Education: We invest in initiatives that will enhance opportunities, build capacity, and increase students’ participation, retention, and career sustainability at our nation’s academic institutions. A notable example of this is North Carolina A&T State University, one of the leading HBCU STEM institutions. They use an NSF Innovations in Graduate Education (IGE) award for implementing and testing approaches that foster research identity development for engineering graduate students. By establishing a research engineer network and forming small research groups of faculty and students with shared interests, the project hopes to nurture and validate a sense of belonging in the education and research community for underrepresented minority students.
This is important for a couple of reasons. First, it is a lovely melding of some social sciences research regarding the importance of identity formation and identity development. Second, it is an innovative application of that work at the graduate level. For example, we might mistakenly think that someone’s identity as a scientist has already been fully formed. This challenges that perception and underscores the need for additional work in this area.
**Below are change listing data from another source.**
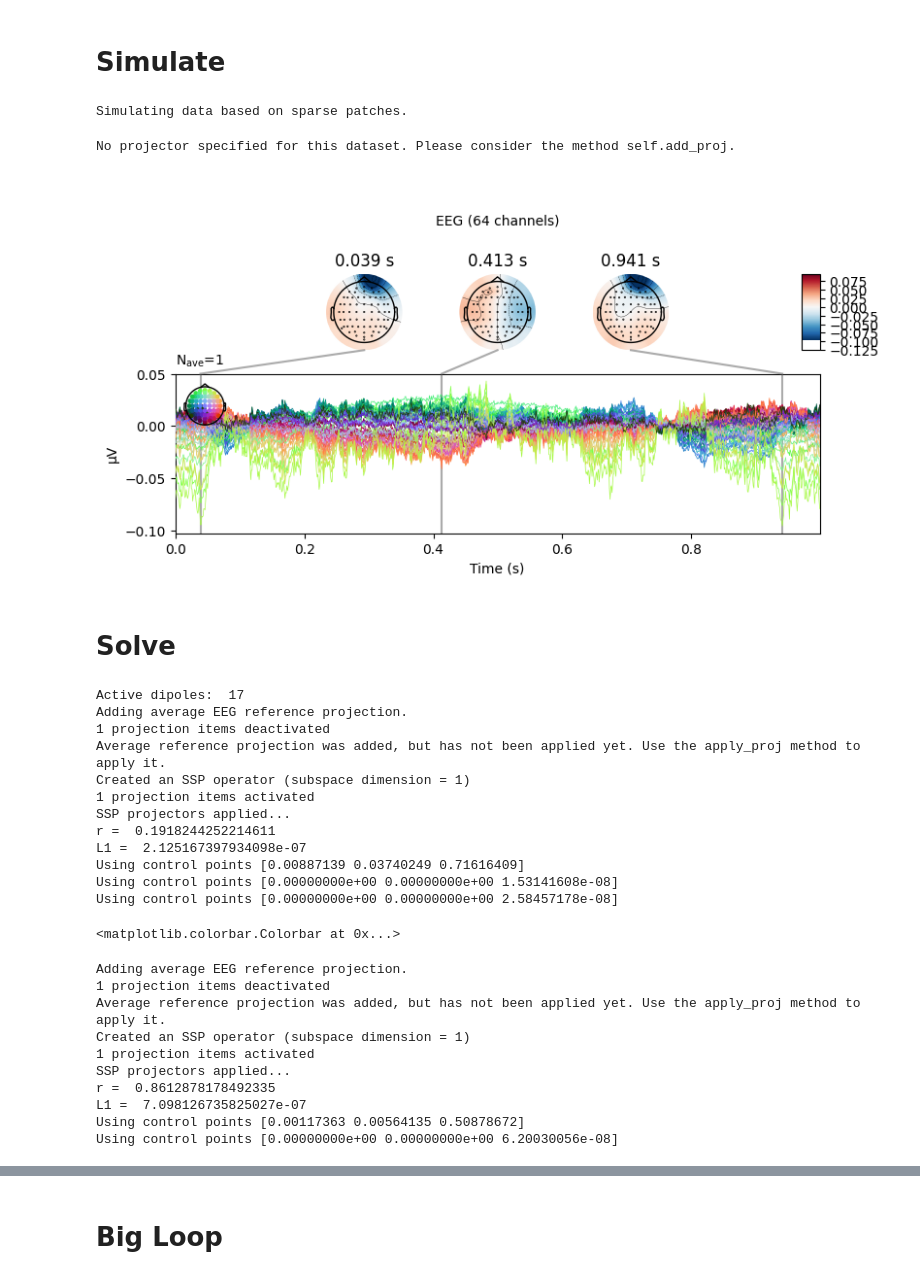
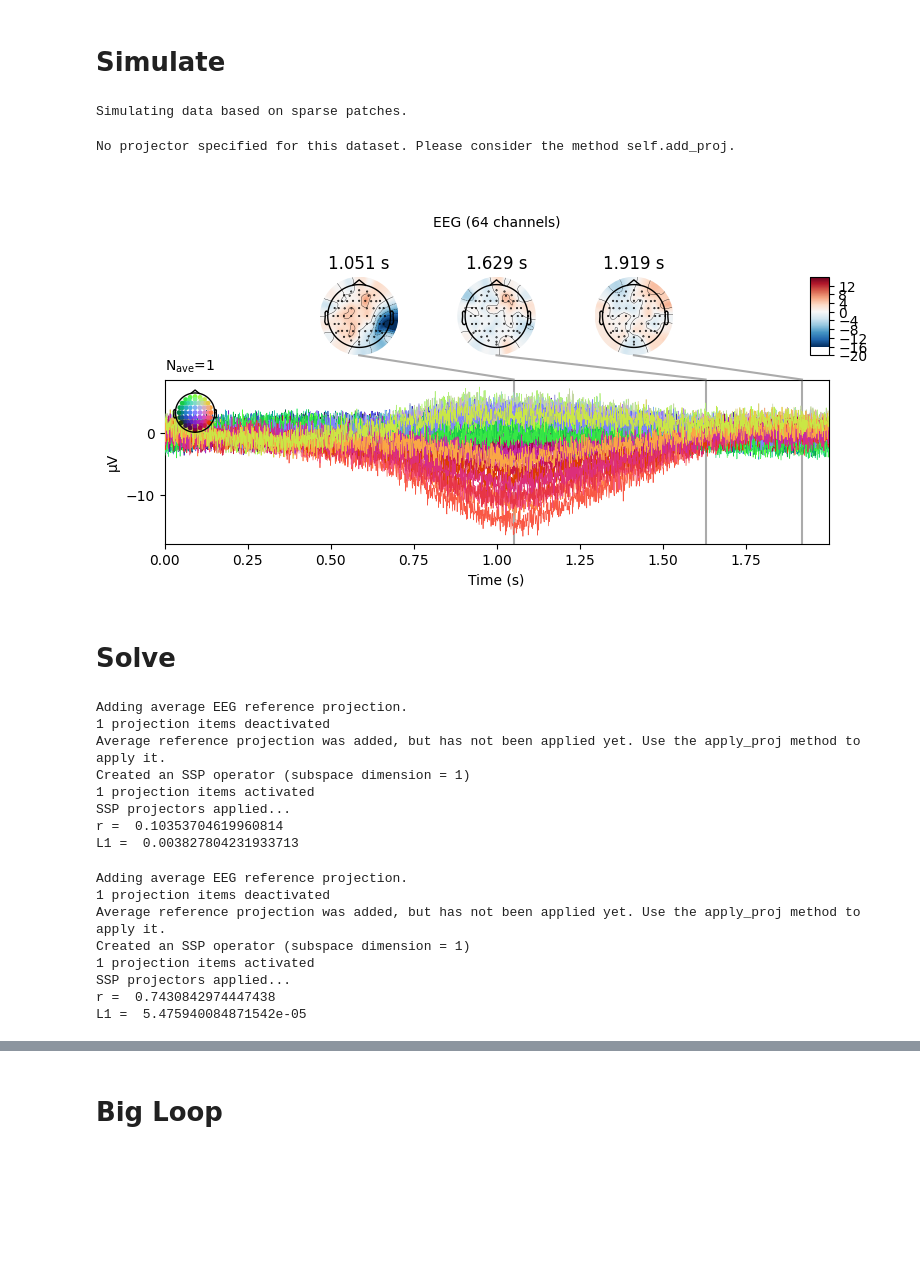
Before and after one commit to LukeTheHecker/invert, a Jupyter notebook: dev/evaluate.ipynb, the cells around one changed output, grey strips where cells are left out. Cells and saved outputs as stored; diff of their text form; code cells hidden in the pictures; blank space fills up the shorter version.

```diff
--- a/dev/evaluate.ipynb
+++ b/dev/evaluate.ipynb
@@ -37,40 +37,39 @@ n_chans, n_dipoles = leadfield.shape
 # Simulate
 # %%
 settings = dict(
-    number_of_sources=5,
+    number_of_sources=3,
     extents=(24, 25),
-    duration_of_trial=1,
+    duration_of_trial=2,
     amplitudes=(1, 100),
-    target_snr=10,
+    target_snr=1,
     beta_noise=0,
     method="standard")
 
 sim = Simulation(fwd, info, settings).simulate(2)
 stc = sim.source_data[0]
 evoked = sim.eeg_data[0].average()
 
 stc.data /= abs(stc.data).max()
 brain = stc.plot(**pp)
 brain.add_text(0.1, 0.9, 'Ground Truth', 'title',
                font_size=14)
 evoked.plot_joint()
 # %% [output]
 Simulating data based on sparse patches.
 No projector specified for this dataset. Please consider the method self.add_proj.
-[figure, old version]
+[figure, new version]
 # %% [markdown]
 # Solve
 # %%
-# from invert import Solver
-# solver_cov = Solver("CovCNN")
-# solver_cov.make_inverse_operator(fwd, evoked, alpha="auto", n_filters=256)
-solver_cov.epsilon = 0.25
-stc_ = solver_cov.apply_inverse_operator(evoked)
+from invert import Solver
+solver = Solver("lcmv")
+solver.make_inverse_operator(fwd, evoked, alpha="auto")
+stc_ = solver.apply_inverse_operator(evoked)
 
 
 stc_.data
 brain = stc_.plot(**pp)
-brain.add_text(0.1, 0.9, solver_cov.name, 'title',
+brain.add_text(0.1, 0.9, solver.name, 'title',
                font_size=14)
 
 evoked_ = mne.EvokedArray(fwd["sol"]["data"] @ stc_.data, info).set_eeg_reference("average", projection=True)
@@ -79,26 +78,14 @@ evoked_.plot_joint()
 print("r = ", pearsonr(abs(stc.data).mean(axis=-1), abs(stc_.data).mean(axis=-1))[0])
 print("L1 = ",  np.linalg.norm(stc_.data, ord=1))
 # %% [output]
-Active dipoles:  17
 Adding average EEG reference projection.
 1 projection items deactivated
 Average reference projection was added, but has not been applied yet. Use the apply_proj method to apply it.
 Created an SSP operator (subspace dimension = 1)
 1 projection items activated
 SSP projectors applied...
-r =  0.1918244252214611
-L1 =  2.125167397934098e-07
-Using control points [0.00887139 0.03740249 0.71616409]
-Using control points [0.00000000e+00 0.00000000e+00 1.53141608e-08]
-Using control points [0.00000000e+00 0.00000000e+00 2.58457178e-08]
+r =  0.10353704619960814
+L1 =  0.003827804231933713
-# %%
-a = np.random.randn(64, 100)
-C = a @ a.T
-plt.figure()
-plt.imshow(C)
-plt.colorbar()
-# %% [output]
-<matplotlib.colorbar.Colorbar at 0x...>
 # %%
 from invert import Solver
 solver = Solver("jazz")
@@ -123,7 +110,5 @@ Average reference projection was added, but has not been applied yet. Use the ap
 Created an SSP operator (subspace dimension = 1)
 1 projection items activated
 SSP projectors applied...
-r =  0.8612878178492335
-L1 =  7.098126735825027e-07
-Using control points [0.00117363 0.00564135 0.50878672]
-Using control points [0.00000000e+00 0.00000000e+00 6.20030056e-08]
+r =  0.7430842974447438
+L1 =  5.475940084871542e-05
```
Also changed, not shown: parts of 2 cells of this notebook, 2 other files.
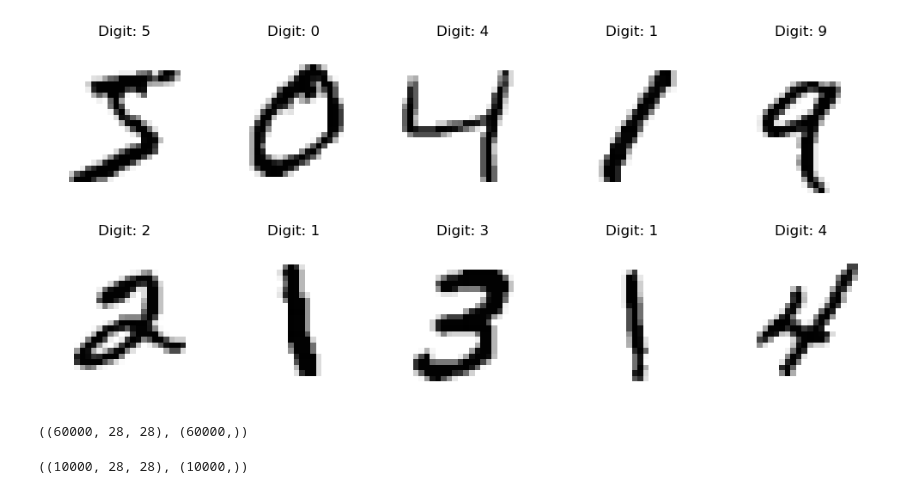
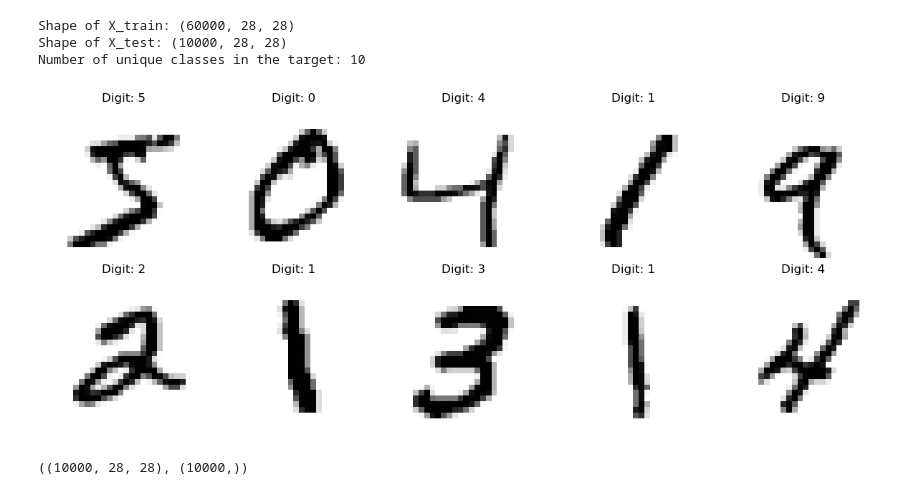
Before and after one commit to adars124/ML-practice, a Jupyter notebook: extras/HandwrittenDigitPrediction.ipynb, the cells around one changed output. Cells and saved outputs as stored; diff of their text form; code cells hidden in the pictures.

```diff
--- a/extras/HandwrittenDigitPrediction.ipynb
+++ b/extras/HandwrittenDigitPrediction.ipynb
@@ -23,25 +24,28 @@ data = mnist.load_data()
 # Normalize the data
 X_train = X_train / 255.0
 X_test = X_test / 255.0
+# %%
+print(f"Shape of X_train: {X_train.shape}")
+print(f"Shape of X_test: {X_test.shape}")
+print(f"Number of unique classes in the target: {len(np.unique(y_train))}")
+# %% [output]
+Shape of X_train: (60000, 28, 28)
+Shape of X_test: (10000, 28, 28)
+Number of unique classes in the target: 10
 # %%
 # Plotting the digits
-fig, axes = plt.subplots(2, 5, figsize=(10, 5))
+fig, axes = plt.subplots(2, 5, figsize=(12, 5))
 axes = axes.ravel() # Flatten the array to 1D
 
 for i in range(10):
     axes[i].imshow(X_train[i], cmap=plt.cm.gray_r)
     axes[i].set_title(f"Digit: {y_train[i]}")
     axes[i].axis('off')
 
 plt.tight_layout()
 plt.show()
 # %% [output]
-[figure, old version]
+[figure, new version]
-# %%
-# Checking the size of train dataset
-X_train.shape, y_train.shape
-# %% [output]
-((60000, 28, 28), (60000,))
 # %%
 # Checking the size of the test dataset
 X_test.shape, y_test.shape
```
Also changed, not shown: parts of 25 cells of this notebook.
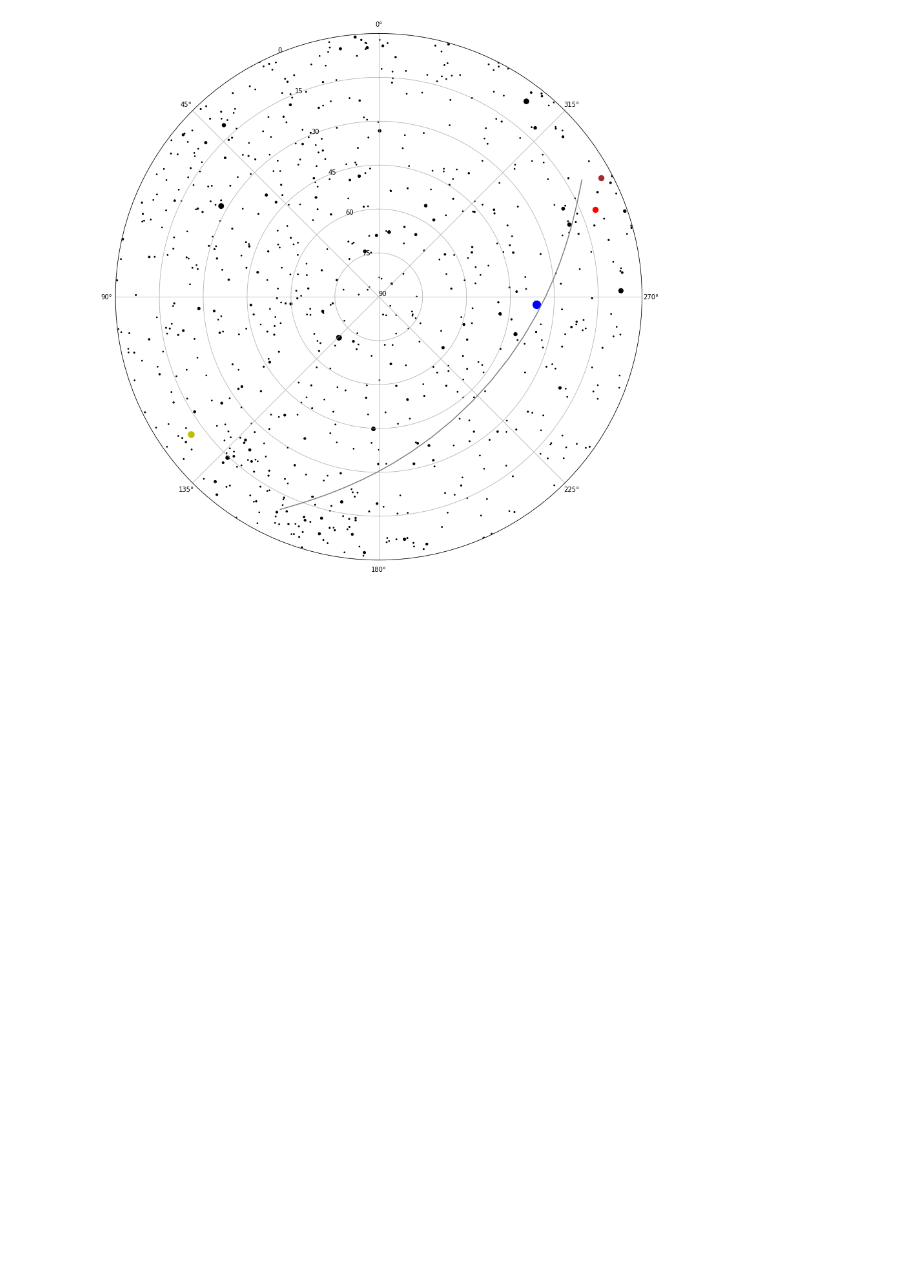
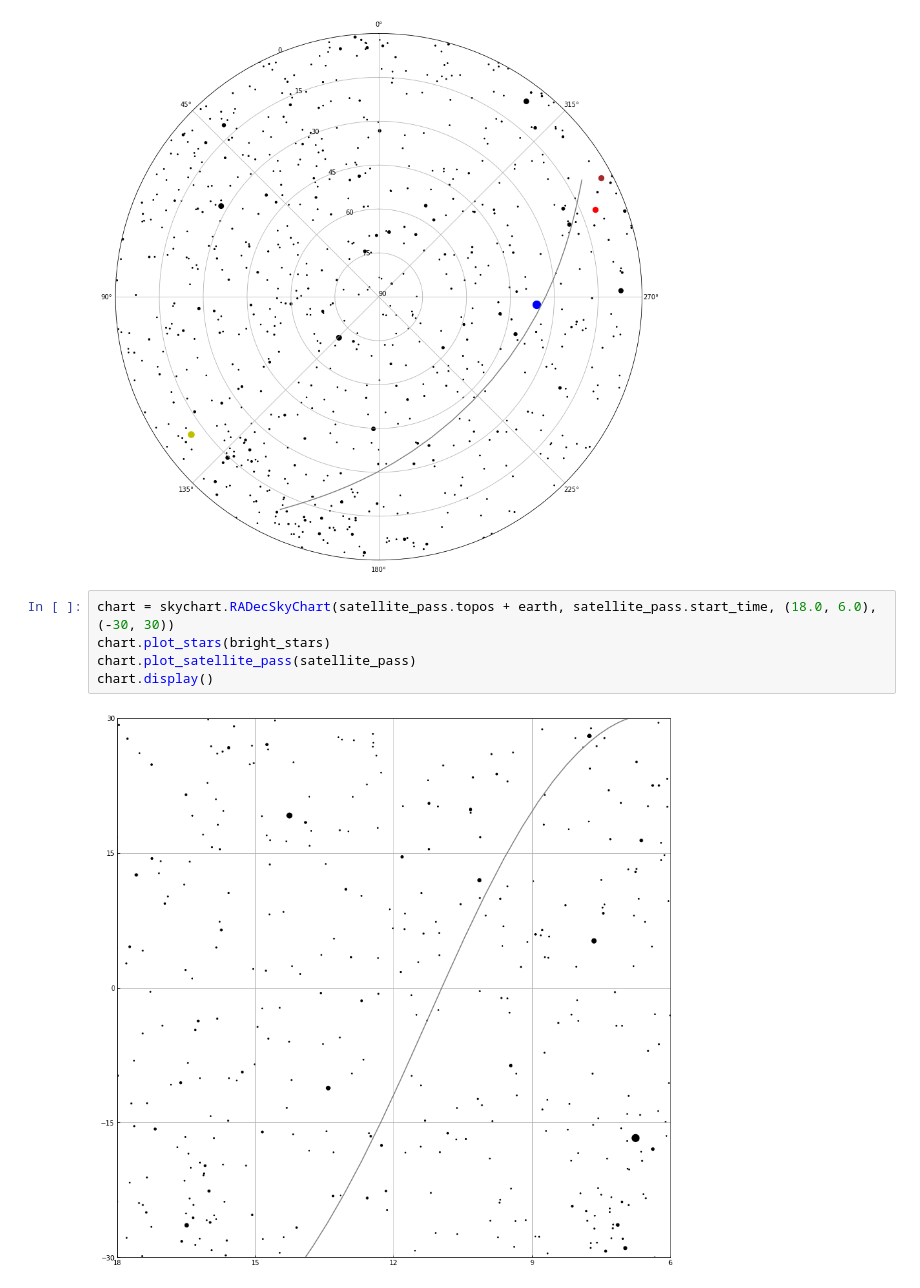
Before and after one commit to bradleypallen/skyfield-notebooks, a Jupyter notebook: Satellite Predictions Using Skyfield.ipynb, the cells around one changed output. Cells and saved outputs as stored; diff of their text form; blank space fills up the shorter version.

```diff
--- a/Satellite Predictions Using Skyfield.ipynb
+++ b/Satellite Predictions Using Skyfield.ipynb
@@ -114,3 +115,10 @@ chart.plot_satellite_pass(satellite_pass)
 chart.display()
 # %% [output]
 [figure]
+# %%
+chart = skychart.RADecSkyChart(satellite_pass.topos + earth, satellite_pass.start_time, (18.0, 6.0), (-30, 30))
+chart.plot_stars(bright_stars)
+chart.plot_satellite_pass(satellite_pass)
+chart.display()
+# %% [output]
+[figure, added]
```
Also changed, not shown: parts of 5 cells of this notebook, 3 other files.
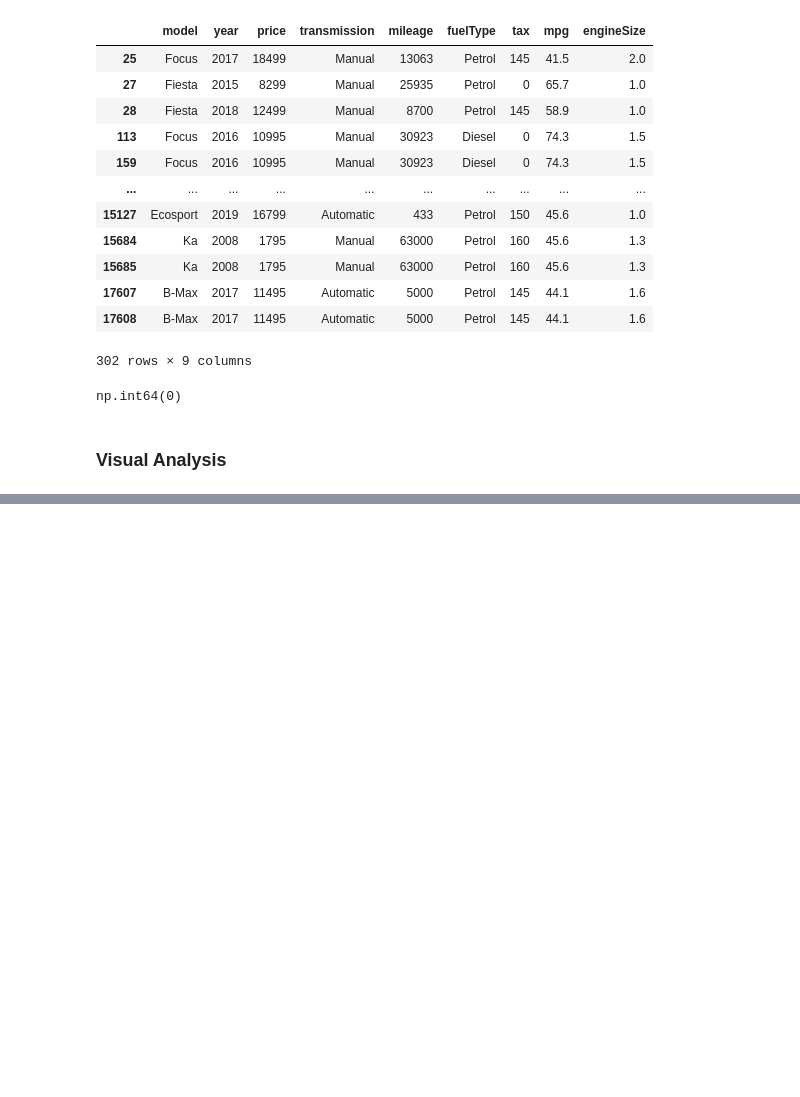
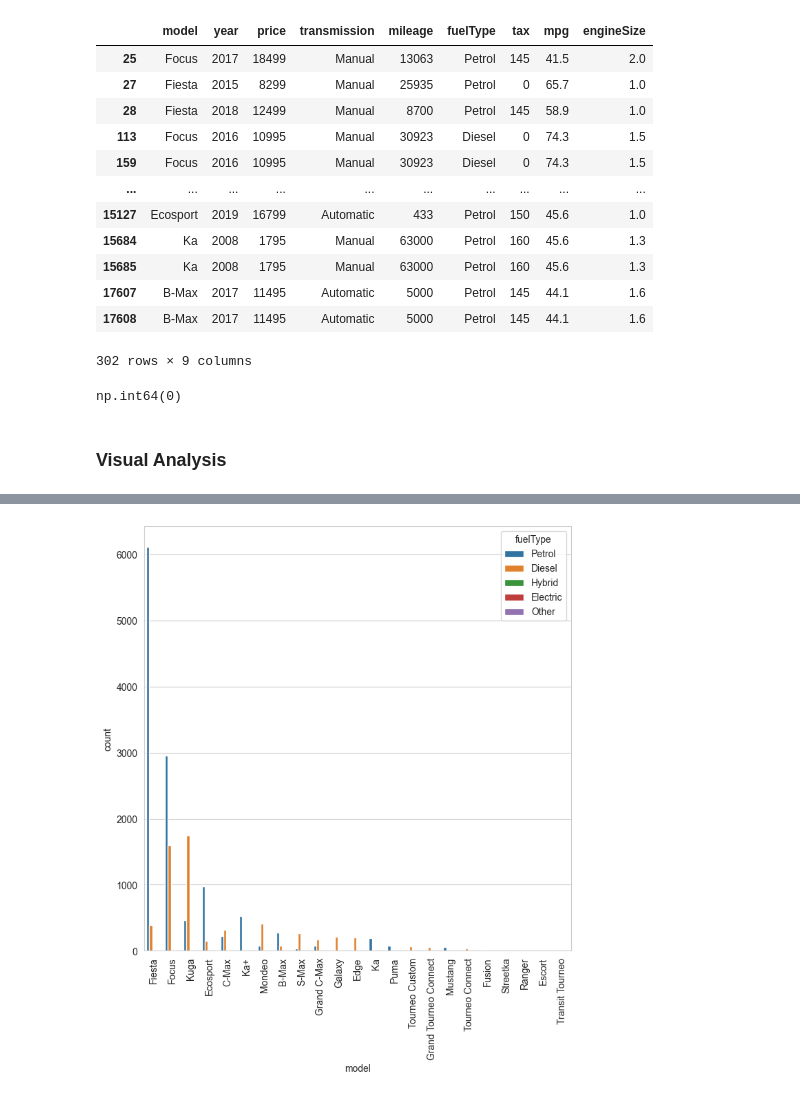
Before and after one commit to adarsh-singh106/Road-To-ML, a Jupyter notebook: Week - 2/02-Ford-Price-Prediction.ipynb, the cells around one changed output, grey strips where cells are left out. Cells and saved outputs as stored; diff of their text form; code cells hidden in the pictures; blank space fills up the shorter version.

```diff
--- a/Week - 2/02-Ford-Price-Prediction.ipynb
+++ b/Week - 2/02-Ford-Price-Prediction.ipynb
@@ -282,0 +251,13 @@ for col in cat_col:
+# %%
+
+plt.figure(figsize=(8,8))
+sns.countplot(
+    x='model',
+    data=df,
+    hue='fuelType',   # or 'transmission'
+    order=df['model'].value_counts().index
+)
+plt.xticks(rotation=90)
+plt.show()
+# %% [output]
+[figure, added]
```
Also changed, not shown: parts of 9 cells of this notebook.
Research Infrastructure: NSF invests in our nation’s research infrastructure to ensure students, teachers, administrators, and researchers. Specifically, HBCUs have access to the tools and resources to advance their skills and build a more significant learning capacity. This is an area where we have paid particular attention to growing PIs from HBCUs whose leaders in infrastructural awards are, and we are so excited about the possibilities ahead. What is important here is that we recognize how important it is to have HBCU leadership in these types of significant research infrastructural awards.
Outreach, In-reach, and Partnerships: A critical component of our approach is fostering meaningful engagement through our nation’s communities, research associations, and the many groups and organizations represented throughout the various STEM industries. NSF recognizes that no agency, institution, or organization alone can create the momentum needed to build a more inclusive science and engineering enterprise. We also realize that fostering meaningful change requires intense collaboration and intentional, strategic actions among all partners.
The resources, funding, and initiatives at NSF that we’re employing to broaden participation serve as the seeds for strengthening and diversifying the STEM community. That is the beauty of what NSF funding can do. It can give organizations the breathing room to test out ideas and not always feel pressure to succeed. These grants can help fund kernels of ideas.
Further, they can show where the seeds are not working, where they can be improved, and how to think about taking them to scale. But to foster real growth and make lasting change, though, we need to institutionalize efforts that are shown to work and create environments that value inclusivity and diversity.
Our nation’s HBCUs play a critical role in this mission, and they are at the front of an ever-changing academic and professional landscape. We need HBCUs to tell their success stories and share their failures where they’re accessible to a broader audience and can have a wider impact. NSF’s leadership wants to hear what is working and what is not. This is the only way to truly amplify the efforts of HBCUs and create an exponential impact throughout the country.
I encourage you, reader, to look for opportunities and, even better, create opportunities for yourself, your institutions, and organizations to interact with NSF’s awards and programs in new and innovative ways.
Building a more robust and inclusive science and engineering enterprise is not easy, and there is no one-size-fits-all solution. However, I do not doubt that we can create the change we need and build a diverse, inclusive national enterprise prepared to drive forward the frontiers of discovery and innovation for decades to come.